U.S. Slavery

 Slavery in the U.S. was the legal institution of human chattel enslavement, primarily of Africans and African Americans, that existed from its founding in 1776 (and before that in the Thirteen British Colonies)  until passage of the Thirteenth Amendment in 1865. As we know, slavery left a deep legacy of inequality and racism, one that is still visible today a century and a half after emancipation.
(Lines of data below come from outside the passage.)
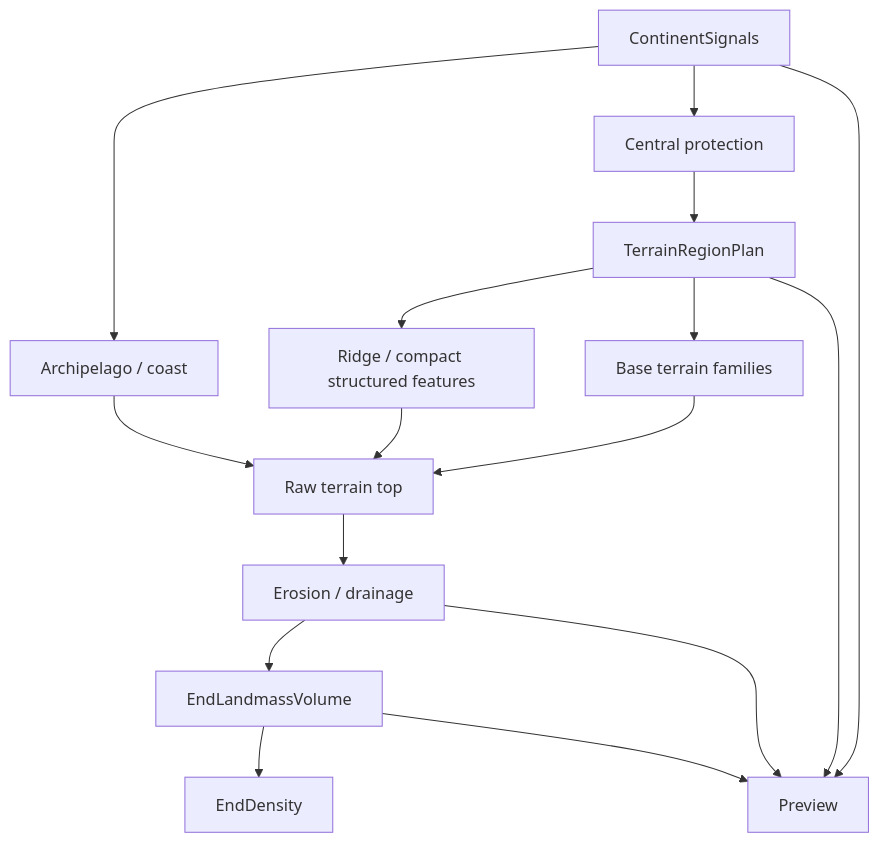
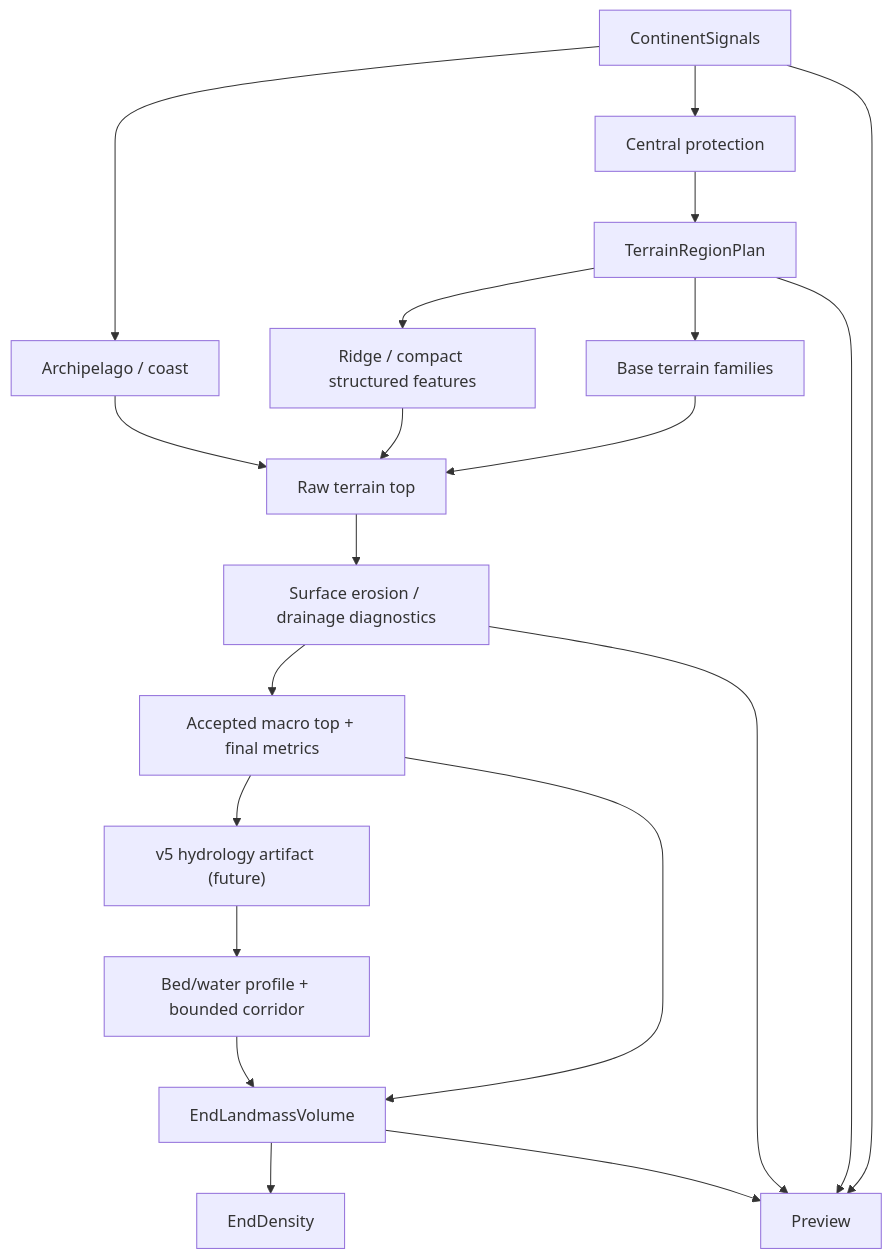
One commit to Knowledge-book-QwQ/EndTerraForged changed the third of 3 diagrams in docs/ARCHITECTURE.md. Above: the diagram before and after it, drawn with Mermaid. The commit also changed other lines of this file and 7 other files, not shown here.

First line of the commit message:
docs: replan terrain and hydrology roadmap

````diff
--- a/docs/ARCHITECTURE.md
+++ b/docs/ARCHITECTURE.md
@@ -139,18 +139,22 @@
 ```mermaid
 flowchart TD
     C["ContinentSignals"] --> P["Central protection"]
     P --> R["TerrainRegionPlan"]
     R --> F["Base terrain families"]
     R --> S["Ridge / compact structured features"]
     F --> H["Raw terrain top"]
     S --> H
     C --> U["Archipelago / coast"]
     U --> H
-    H --> E["Erosion / drainage"]
-    E --> V["EndLandmassVolume"]
+    H --> E["Surface erosion / drainage diagnostics"]
+    E --> M["Accepted macro top + final metrics"]
+    M --> V["EndLandmassVolume"]
+    M --> Y["v5 hydrology artifact (future)"]
+    Y --> K["Bed/water profile + bounded corridor"]
+    K --> V
     V --> D["EndDensity"]
     C --> W["Preview"]
     R --> W
     E --> W
     V --> W
 ```
````
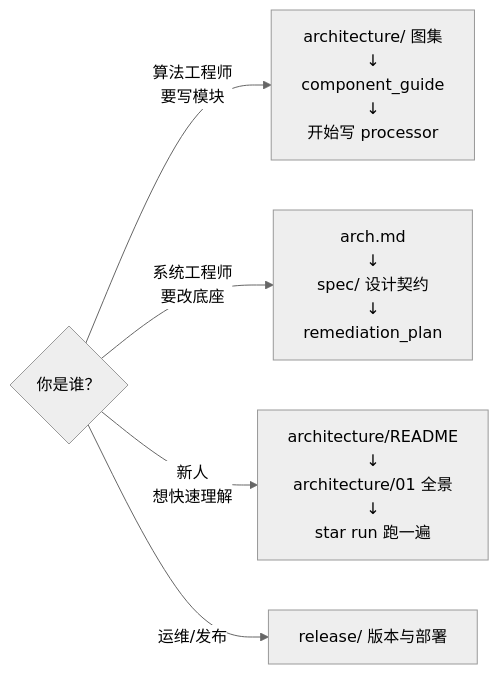
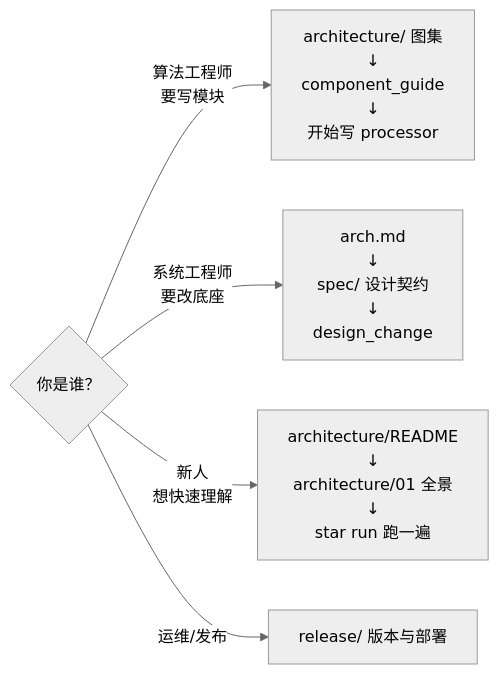
Before and after one commit to zgggy/starletto: the diagram in docs/README.md, drawn with Mermaid (neutral theme). The commit also changed other lines of this file and 33 other files, not shown here.

````diff
--- a/docs/README.md
+++ b/docs/README.md
@@ -10,8 +10,8 @@
 ```mermaid
 flowchart LR
     Q{"你是谁？"}
     Q -->|"算法工程师<br/>要写模块"| A["architecture/ 图集<br/>↓<br/>component_guide<br/>↓<br/>开始写 processor"]
-    Q -->|"系统工程师<br/>要改底座"| B["arch.md<br/>↓<br/>spec/ 设计契约<br/>↓<br/>remediation_plan"]
+    Q -->|"系统工程师<br/>要改底座"| B["arch.md<br/>↓<br/>spec/ 设计契约<br/>↓<br/>design_change"]
     Q -->|"新人<br/>想快速理解"| C["architecture/README<br/>↓<br/>architecture/01 全景<br/>↓<br/>star run 跑一遍"]
     Q -->|"运维/发布"| D["release/ 版本与部署"]
 ```
````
There is a wealth of startlingly fine literature taking us into the heart of that time and the lives of the individual slaves; from this we learn, what so often has not been taught, and can begin to grapple with America’s ugly past.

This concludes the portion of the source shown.